This week saw many Dutch universities opening their doors for the first time since the closure in March. However, the government guidelines recommend that universities continue to provide online education as much as possible, and that only limited educational activities may take place on-site. Without a clear date for the full re-opening of universities, it is looking more likely that online learning will continue to be delivered in the new academic year, which could be a challenge for new students trying to settle-in to university life for the first time.
Radboud is a university in Nijmegen, and of their first-year students, one-in-five is an international student. We asked Radboud University whether they will be starting classes in September, and how they have been supporting their students during the closure.
Not on campus, but still together
Radboud University doesn’t plan to change the start date of the academic year, but will continue to monitor the situation regarding the coronavirus. For the time being, the university has adopted the motto: on campus if possible, online because it is possible. For RU, online doesn’t mean alone. They have implemented a range of initiatives to support their students during the closure.
Each week they share a video from a student psychologist who provides tips on topics such as combating loneliness or how to deal with the pressure to be productive.
The services provided by the student psychologists have also moved online. They are offering extra consultations without needing to make an appointment.

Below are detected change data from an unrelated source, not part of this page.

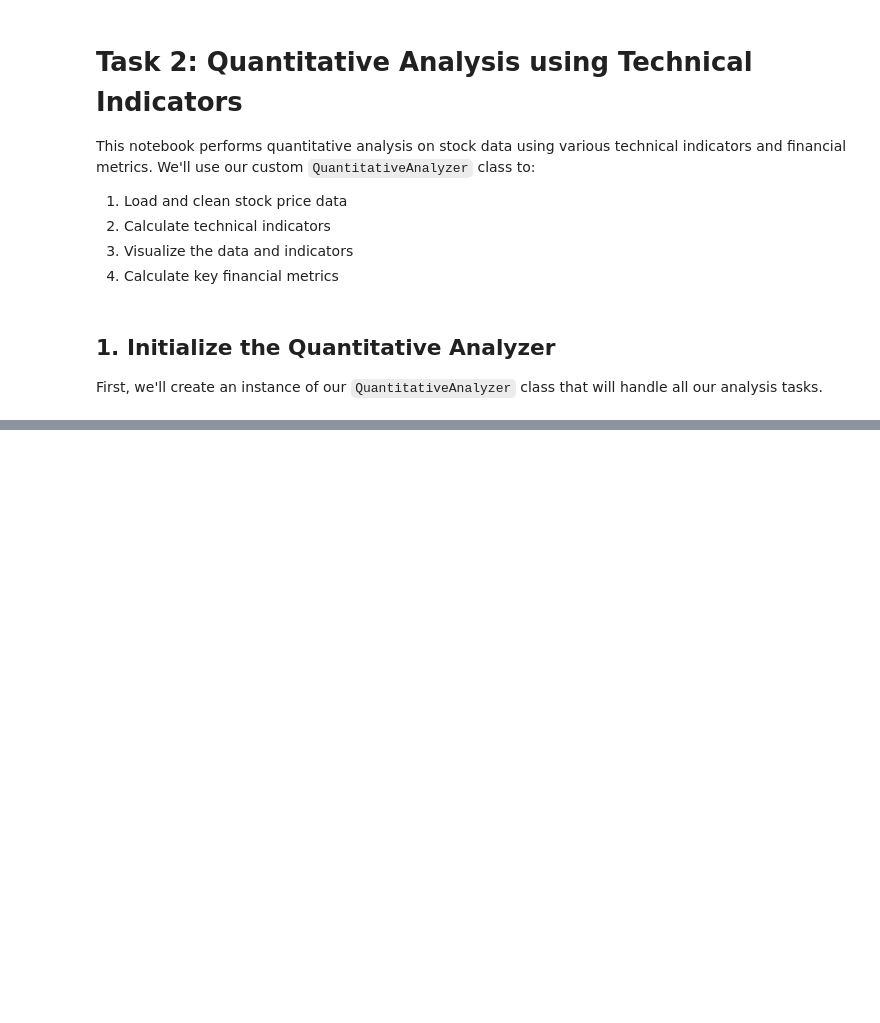
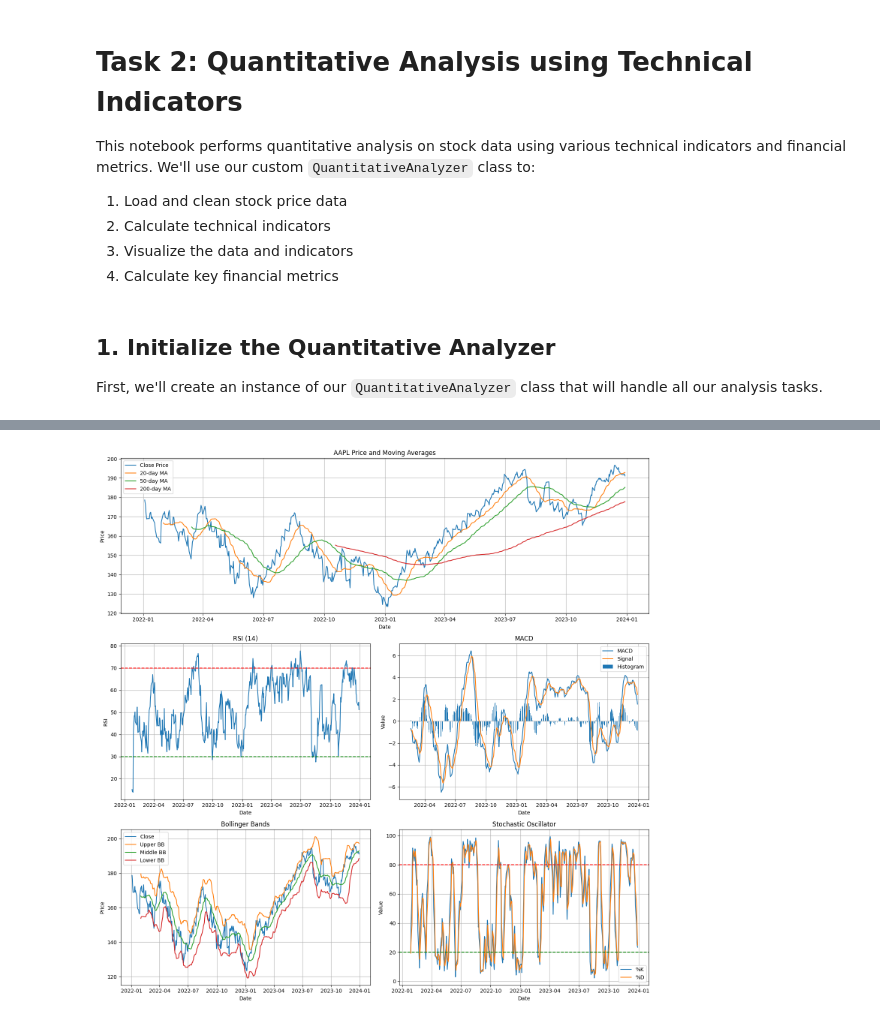
Before and after one commit to Adonis-Tibebe/StockSentimentPrediction-week1, a Jupyter notebook: notebooks/Task2_Quantitative_Analysis.ipynb, the cells around one changed output, grey strips where cells are left out. Drawn from its saved outputs; the diff is of its cells as text; code cells hidden in the pictures; blank space fills up the shorter version.

Commit message:
Task 2: Quantitative analysis on sample data donloaded using yfinance and analyisi using Ta-Lib and pyfinance

```diff
--- a/notebooks/Task2_Quantitative_Analysis.ipynb
+++ b/notebooks/Task2_Quantitative_Analysis.ipynb
@@ -30,0 +35,32 @@ OSError: 'seaborn' is not a valid package style, path of style file, URL of styl
+# %%
+# Define analysis parameters
+symbol = 'AAPL'  # Apple stock
+start_date = '2022-01-01'
+end_date = '2024-01-01'
+
+# Load the stock data
+print(f"Loading data for {symbol}...")
+stock_data = analyzer.load_stock_data(symbol, start_date, end_date)
+
+if stock_data is not None:
+    # Display basic information about the data
+    print("\nInitial data summary:")
+    print(stock_data.info())
+
+    # Check data quality
+    quality_report = check_data_quality(stock_data)
+    print("\nStock data quality report:")
+    print(quality_report)
+
+    # Clean the data
+    print("\nCleaning data...")
+    cleaned_stock_data = clean_data(stock_data,
+                                  remove_duplicates=True,
+                                  remove_na=True)
+
+    # Save the cleaned data
+    save_cleaned_data(cleaned_stock_data,
+                     f"cleaned_{symbol}_stock_data(yfinance_Downloaded).csv",
+                     output_dir="../Data/cleaned")
+else:
+    print(f"Failed to load data for {symbol}")
@@ -30,0 +95,7 @@ OSError: 'seaborn' is not a valid package style, path of style file, URL of styl
+# %%
+# Calculate technical indicators
+stock_data_with_indicators = analyzer.calculate_technical_indicators(stock_data)
+if stock_data_with_indicators is not None:
+    print("Technical indicators calculated successfully!")
+    # Display the last few rows with indicators
+stock_data_with_indicators.iloc[20:].head(10) .isna().sum()
@@ -30,0 +130,5 @@ OSError: 'seaborn' is not a valid package style, path of style file, URL of styl
+# %%
+# Create technical analysis plots
+analyzer.plot_technical_analysis(stock_data_with_indicators, symbol)
+# %% [output]
+[figure, added]
```
Also changed, not shown: parts of 9 cells of this notebook, 1 other file.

Questions are often answered by email, and they deliver a range of e-health training courses, on topics such as loneliness, mindfulness and corona stress.

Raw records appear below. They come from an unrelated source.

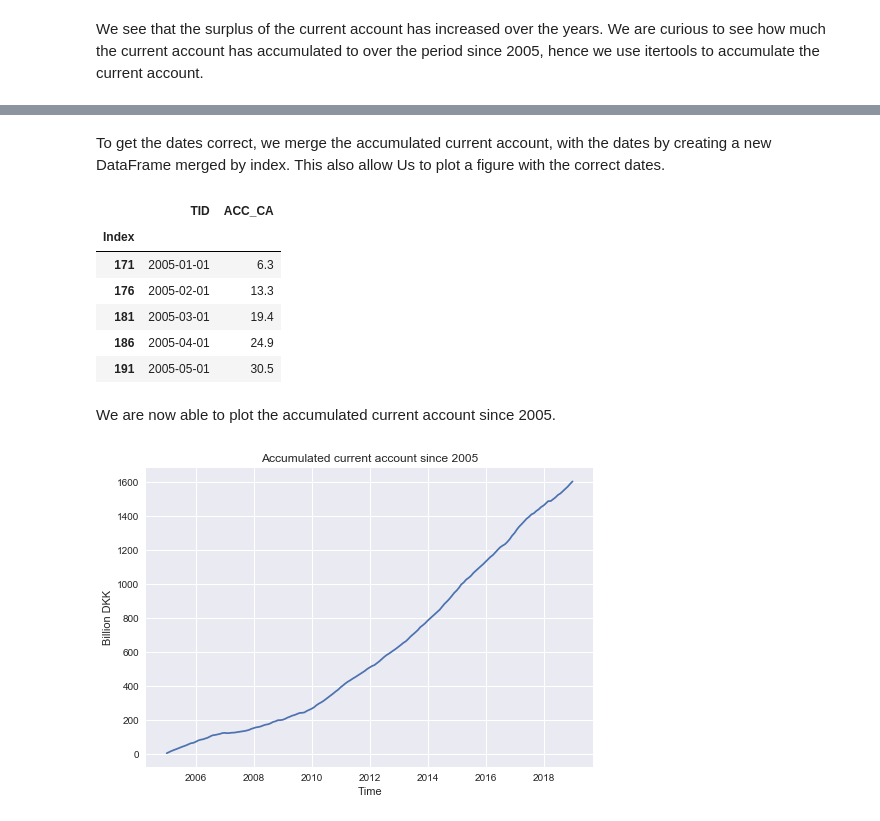
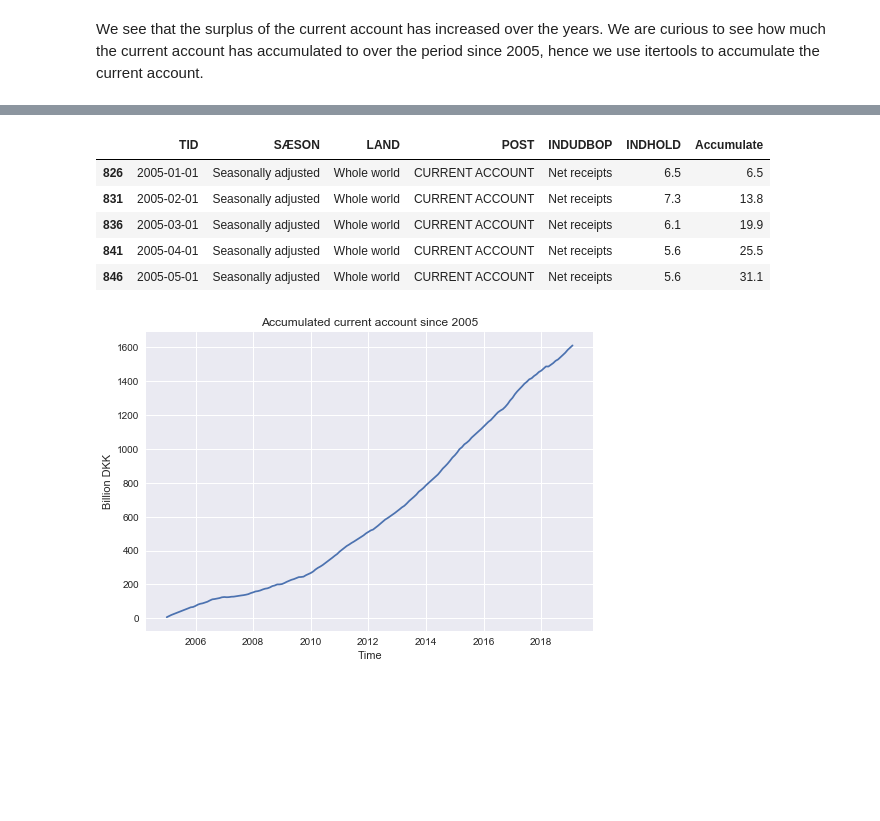
Before and after one commit to NumEconCopenhagen/projects-2019-msc, a Jupyter notebook: dataproject/Data Analysis Project.ipynb, the cells around one changed output, grey strips where cells are left out. Saved outputs shown, nothing was run; the diff lists cells and outputs as text; code cells hidden in the pictures; blank space fills up the shorter version.

```diff
--- a/dataproject/Data Analysis Project.ipynb
+++ b/dataproject/Data Analysis Project.ipynb
@@ -377,20 +350,11 @@ ACC_CA.head(5)
-# %% [markdown]
-To get the dates correct, we merge the accumulated current account, with the dates by creating a new DataFrame merged by index. This also allow Us to plot a figure with the correct dates.
-# %%
-ca_index = pd.DataFrame()
-ca_index['Index'] = CA['INDHOLD'].index
-ca_index['TID'] = list(CA['TID'])
-ca_index['ACC_CA'] = ACC_CA
-ca_index = ca_index.set_index('Index')
-ca_index.head()
-# %% [output]
-|  | TID | ACC_CA |
-| Index |  |  |
-| 171 | 2005-01-01 | 6.3 |
-| 176 | 2005-02-01 | 13.3 |
-| 181 | 2005-03-01 | 19.4 |
-| 186 | 2005-04-01 | 24.9 |
-| 191 | 2005-05-01 | 30.5 |
-# %% [markdown]
-We are now able to plot the accumulated current account since 2005.
+# %%
+CA['Accumulate'] = CA['INDHOLD'].cumsum()
+CA.head()
+# %% [output]
+|  | TID | SÆSON | LAND | POST | INDUDBOP | INDHOLD | Accumulate |
+| 826 | 2005-01-01 | Seasonally adjusted | Whole world | CURRENT ACCOUNT | Net receipts | 6.5 | 6.5 |
+| 831 | 2005-02-01 | Seasonally adjusted | Whole world | CURRENT ACCOUNT | Net receipts | 7.3 | 13.8 |
+| 836 | 2005-03-01 | Seasonally adjusted | Whole world | CURRENT ACCOUNT | Net receipts | 6.1 | 19.9 |
+| 841 | 2005-04-01 | Seasonally adjusted | Whole world | CURRENT ACCOUNT | Net receipts | 5.6 | 25.5 |
+| 846 | 2005-05-01 | Seasonally adjusted | Whole world | CURRENT ACCOUNT | Net receipts | 5.6 | 31.1 |
 # %%
```
Also changed, not shown: parts of 8 cells of this notebook.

Together with the sports teachers from the Radboud Sports Center, the university also provided students with home workouts that were recorded and posted on YouTube.
Additionally, Linguist Marc van Oostendorp, started a channel on YouTube together with the editors of the University of the Netherlands. During these Quarantine Colleges, researchers publish excerpts of their lectures online that would usually be delivered in a lecture hall.
The university has also taken the opportunity for community outreach, and with the support of the Radboud University Medical Center, used the Je Bent Nodig campaign to raise money for healthcare employees and healthcare research.
Although the campus is no longer the place where students, lecturers and employees meet, the Radboud community is very present and active on social media.
One graduate from the European School The Hague’s class of 2019 chose Radboud University to complete their tertiary education studying Artificial Intelligence. Considering Radboud for your future? You can find out more about studying at Radboud on their website.